About this exercise – Across the entries that follow, count the lines with the string "colonna" and reply with that count alone.

--*--

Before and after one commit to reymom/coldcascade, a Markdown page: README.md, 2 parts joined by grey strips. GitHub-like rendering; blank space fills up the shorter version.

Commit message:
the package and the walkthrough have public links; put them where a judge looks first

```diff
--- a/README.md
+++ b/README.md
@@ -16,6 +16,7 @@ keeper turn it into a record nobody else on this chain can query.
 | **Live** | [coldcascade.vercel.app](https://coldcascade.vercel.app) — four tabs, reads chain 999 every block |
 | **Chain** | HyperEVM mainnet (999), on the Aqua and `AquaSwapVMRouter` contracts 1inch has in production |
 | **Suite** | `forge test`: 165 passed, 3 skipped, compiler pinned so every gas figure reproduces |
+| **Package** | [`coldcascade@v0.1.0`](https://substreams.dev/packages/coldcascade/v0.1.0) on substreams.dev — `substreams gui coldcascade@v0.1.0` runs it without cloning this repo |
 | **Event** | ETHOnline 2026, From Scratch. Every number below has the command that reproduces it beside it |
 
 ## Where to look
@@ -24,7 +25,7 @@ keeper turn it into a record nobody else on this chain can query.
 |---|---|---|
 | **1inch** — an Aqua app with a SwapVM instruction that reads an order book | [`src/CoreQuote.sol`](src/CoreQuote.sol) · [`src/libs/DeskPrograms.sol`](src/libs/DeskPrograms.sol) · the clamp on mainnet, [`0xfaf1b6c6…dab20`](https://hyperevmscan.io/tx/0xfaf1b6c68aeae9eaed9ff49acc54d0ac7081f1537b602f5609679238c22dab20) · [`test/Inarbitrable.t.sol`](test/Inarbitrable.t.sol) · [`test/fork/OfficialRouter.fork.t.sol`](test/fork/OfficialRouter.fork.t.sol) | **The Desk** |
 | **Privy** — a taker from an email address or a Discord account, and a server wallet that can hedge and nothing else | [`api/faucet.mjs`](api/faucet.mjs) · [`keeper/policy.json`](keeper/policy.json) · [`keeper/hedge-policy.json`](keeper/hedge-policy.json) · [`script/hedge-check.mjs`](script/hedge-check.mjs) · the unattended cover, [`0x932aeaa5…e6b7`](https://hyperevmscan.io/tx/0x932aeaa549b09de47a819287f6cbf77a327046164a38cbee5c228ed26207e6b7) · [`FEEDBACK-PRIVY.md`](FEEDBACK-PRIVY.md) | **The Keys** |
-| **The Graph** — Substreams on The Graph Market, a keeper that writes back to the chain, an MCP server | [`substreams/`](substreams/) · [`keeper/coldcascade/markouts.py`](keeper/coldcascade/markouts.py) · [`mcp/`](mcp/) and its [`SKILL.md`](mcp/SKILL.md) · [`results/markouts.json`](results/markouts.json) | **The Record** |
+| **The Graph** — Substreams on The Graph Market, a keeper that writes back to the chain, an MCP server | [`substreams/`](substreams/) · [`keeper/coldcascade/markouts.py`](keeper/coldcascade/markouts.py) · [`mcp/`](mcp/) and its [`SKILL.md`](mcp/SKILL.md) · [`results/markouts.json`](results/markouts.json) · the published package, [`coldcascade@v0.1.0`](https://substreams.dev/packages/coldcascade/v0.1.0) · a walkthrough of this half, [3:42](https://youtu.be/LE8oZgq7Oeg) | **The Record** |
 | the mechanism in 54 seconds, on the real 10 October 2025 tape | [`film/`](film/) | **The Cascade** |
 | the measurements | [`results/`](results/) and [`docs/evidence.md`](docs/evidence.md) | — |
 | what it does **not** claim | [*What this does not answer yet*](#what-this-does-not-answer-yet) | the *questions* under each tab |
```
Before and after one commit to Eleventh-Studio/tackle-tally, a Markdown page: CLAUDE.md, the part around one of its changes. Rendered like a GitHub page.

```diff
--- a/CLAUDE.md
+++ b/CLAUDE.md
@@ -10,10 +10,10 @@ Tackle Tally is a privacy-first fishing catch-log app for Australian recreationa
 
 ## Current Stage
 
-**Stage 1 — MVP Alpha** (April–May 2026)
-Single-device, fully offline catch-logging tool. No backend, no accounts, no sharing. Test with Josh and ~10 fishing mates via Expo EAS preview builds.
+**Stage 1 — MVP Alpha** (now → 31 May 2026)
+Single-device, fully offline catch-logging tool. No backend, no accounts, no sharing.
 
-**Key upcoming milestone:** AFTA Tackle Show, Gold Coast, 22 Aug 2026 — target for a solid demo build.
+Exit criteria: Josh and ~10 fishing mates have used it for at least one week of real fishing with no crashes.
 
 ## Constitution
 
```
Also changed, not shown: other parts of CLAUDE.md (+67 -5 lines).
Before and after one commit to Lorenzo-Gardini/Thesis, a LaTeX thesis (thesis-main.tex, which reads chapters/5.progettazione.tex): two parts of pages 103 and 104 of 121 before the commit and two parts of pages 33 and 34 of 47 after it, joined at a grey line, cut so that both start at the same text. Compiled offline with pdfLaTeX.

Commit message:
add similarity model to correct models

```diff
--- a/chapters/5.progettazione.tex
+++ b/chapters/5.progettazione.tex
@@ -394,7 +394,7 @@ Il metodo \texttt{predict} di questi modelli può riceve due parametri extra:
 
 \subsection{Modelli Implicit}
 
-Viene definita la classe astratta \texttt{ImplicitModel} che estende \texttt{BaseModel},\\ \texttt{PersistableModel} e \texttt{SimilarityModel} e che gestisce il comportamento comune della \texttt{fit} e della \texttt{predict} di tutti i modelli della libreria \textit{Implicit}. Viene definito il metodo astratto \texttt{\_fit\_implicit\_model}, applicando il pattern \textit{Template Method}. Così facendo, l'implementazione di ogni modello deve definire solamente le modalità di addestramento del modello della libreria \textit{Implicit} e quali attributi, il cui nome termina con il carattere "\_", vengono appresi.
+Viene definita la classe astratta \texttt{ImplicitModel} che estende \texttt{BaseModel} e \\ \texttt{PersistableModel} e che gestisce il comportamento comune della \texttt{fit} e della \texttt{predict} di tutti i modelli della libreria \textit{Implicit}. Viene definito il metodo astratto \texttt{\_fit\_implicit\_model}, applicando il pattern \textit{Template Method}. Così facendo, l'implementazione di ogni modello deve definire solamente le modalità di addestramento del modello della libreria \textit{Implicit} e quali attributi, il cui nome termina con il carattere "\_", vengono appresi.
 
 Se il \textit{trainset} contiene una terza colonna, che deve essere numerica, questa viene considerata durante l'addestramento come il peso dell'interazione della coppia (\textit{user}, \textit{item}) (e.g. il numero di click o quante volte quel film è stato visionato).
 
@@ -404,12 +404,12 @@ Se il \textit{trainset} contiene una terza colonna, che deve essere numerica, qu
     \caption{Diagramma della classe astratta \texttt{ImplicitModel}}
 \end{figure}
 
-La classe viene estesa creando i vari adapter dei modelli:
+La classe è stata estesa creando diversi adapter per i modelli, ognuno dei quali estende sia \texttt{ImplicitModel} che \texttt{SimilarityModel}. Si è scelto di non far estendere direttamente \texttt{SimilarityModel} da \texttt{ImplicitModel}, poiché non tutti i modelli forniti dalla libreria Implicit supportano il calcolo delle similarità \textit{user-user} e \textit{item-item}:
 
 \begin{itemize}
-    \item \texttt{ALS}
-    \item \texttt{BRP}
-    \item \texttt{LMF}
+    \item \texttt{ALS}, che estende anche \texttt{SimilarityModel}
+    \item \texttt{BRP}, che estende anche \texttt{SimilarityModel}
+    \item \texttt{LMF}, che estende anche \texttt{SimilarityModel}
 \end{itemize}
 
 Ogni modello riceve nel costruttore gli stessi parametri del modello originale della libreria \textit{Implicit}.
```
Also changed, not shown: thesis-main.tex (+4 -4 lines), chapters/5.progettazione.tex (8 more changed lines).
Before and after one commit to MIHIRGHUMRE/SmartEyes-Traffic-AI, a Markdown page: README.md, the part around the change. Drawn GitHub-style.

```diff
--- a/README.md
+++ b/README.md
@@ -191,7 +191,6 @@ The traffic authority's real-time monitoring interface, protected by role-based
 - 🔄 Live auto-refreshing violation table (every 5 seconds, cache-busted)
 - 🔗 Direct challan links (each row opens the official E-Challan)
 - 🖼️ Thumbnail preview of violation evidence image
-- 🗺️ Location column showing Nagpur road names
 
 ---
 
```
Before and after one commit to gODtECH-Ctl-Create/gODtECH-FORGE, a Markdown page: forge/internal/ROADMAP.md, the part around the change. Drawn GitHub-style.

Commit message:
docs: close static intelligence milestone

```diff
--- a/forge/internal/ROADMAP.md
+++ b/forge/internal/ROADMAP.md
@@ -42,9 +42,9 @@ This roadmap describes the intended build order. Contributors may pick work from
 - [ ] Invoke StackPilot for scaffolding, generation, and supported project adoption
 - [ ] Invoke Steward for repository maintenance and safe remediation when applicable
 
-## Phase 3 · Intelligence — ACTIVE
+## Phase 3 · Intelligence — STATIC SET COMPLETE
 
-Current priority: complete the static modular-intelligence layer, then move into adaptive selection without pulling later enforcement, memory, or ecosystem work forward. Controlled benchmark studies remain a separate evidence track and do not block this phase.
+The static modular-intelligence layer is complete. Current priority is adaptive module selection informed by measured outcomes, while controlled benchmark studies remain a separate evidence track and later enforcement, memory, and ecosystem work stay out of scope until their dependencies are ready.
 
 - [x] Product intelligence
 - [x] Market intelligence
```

--*--

Solution below – 2